— Work item —
Report all lines of the data below that hold the word "getItem".

(Before-and-after change records)
<<<<

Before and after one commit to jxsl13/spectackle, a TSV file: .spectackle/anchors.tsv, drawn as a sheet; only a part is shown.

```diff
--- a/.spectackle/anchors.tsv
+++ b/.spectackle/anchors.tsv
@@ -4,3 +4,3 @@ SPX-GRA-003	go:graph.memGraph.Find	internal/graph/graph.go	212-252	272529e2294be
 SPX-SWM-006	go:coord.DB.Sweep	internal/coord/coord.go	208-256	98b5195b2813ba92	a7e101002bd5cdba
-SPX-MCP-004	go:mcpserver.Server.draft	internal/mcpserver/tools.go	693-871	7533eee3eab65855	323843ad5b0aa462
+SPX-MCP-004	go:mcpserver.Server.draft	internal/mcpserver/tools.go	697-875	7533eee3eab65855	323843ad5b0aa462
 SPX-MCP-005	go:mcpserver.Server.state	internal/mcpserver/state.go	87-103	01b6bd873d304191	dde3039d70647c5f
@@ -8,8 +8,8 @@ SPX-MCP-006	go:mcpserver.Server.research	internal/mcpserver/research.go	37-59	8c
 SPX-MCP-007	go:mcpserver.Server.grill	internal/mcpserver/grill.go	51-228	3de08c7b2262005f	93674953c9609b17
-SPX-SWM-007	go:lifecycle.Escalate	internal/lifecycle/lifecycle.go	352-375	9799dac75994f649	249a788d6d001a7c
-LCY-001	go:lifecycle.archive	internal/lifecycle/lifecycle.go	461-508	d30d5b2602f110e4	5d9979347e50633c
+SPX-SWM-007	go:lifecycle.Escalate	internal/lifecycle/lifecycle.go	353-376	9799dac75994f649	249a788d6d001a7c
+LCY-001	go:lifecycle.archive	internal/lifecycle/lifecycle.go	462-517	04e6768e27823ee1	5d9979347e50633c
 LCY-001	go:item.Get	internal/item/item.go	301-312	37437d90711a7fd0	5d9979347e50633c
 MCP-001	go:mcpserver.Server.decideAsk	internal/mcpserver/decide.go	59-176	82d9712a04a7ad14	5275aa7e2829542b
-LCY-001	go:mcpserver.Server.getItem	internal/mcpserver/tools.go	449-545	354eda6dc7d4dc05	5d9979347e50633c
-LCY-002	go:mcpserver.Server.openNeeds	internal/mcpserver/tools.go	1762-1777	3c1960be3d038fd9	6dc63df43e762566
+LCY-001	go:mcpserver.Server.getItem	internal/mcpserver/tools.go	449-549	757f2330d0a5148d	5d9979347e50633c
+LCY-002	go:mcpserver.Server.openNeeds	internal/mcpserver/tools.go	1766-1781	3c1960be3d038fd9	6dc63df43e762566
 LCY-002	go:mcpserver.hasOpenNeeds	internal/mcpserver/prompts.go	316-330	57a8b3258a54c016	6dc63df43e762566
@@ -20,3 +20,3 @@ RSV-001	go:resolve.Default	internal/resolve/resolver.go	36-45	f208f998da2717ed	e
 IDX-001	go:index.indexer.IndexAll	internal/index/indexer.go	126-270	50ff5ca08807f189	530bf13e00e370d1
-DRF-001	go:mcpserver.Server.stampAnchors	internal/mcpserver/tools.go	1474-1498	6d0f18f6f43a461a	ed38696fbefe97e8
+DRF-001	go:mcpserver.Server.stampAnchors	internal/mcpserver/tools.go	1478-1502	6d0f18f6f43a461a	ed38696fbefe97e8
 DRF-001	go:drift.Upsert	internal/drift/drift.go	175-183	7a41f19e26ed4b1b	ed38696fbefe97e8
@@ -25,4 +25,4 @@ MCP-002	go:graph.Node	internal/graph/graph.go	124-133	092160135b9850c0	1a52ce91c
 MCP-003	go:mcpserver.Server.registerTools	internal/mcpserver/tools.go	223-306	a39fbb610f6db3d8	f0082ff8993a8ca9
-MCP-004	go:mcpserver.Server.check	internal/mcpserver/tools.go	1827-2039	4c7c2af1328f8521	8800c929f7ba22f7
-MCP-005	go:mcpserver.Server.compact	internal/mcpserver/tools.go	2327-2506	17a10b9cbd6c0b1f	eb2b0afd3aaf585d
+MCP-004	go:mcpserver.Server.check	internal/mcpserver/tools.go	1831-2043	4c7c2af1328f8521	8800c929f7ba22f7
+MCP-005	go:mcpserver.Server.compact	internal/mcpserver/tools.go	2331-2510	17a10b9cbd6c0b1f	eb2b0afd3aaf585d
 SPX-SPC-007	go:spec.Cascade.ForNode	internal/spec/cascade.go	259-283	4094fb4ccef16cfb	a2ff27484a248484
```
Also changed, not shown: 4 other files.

>>>>

— Answer to this exercise —
-LCY-001	go:mcpserver.Server.getItem	internal/mcpserver/tools.go	449-545	354eda6dc7d4dc05	5d9979347e50633c
+LCY-001	go:mcpserver.Server.getItem	internal/mcpserver/tools.go	449-549	757f2330d0a5148d	5d9979347e50633c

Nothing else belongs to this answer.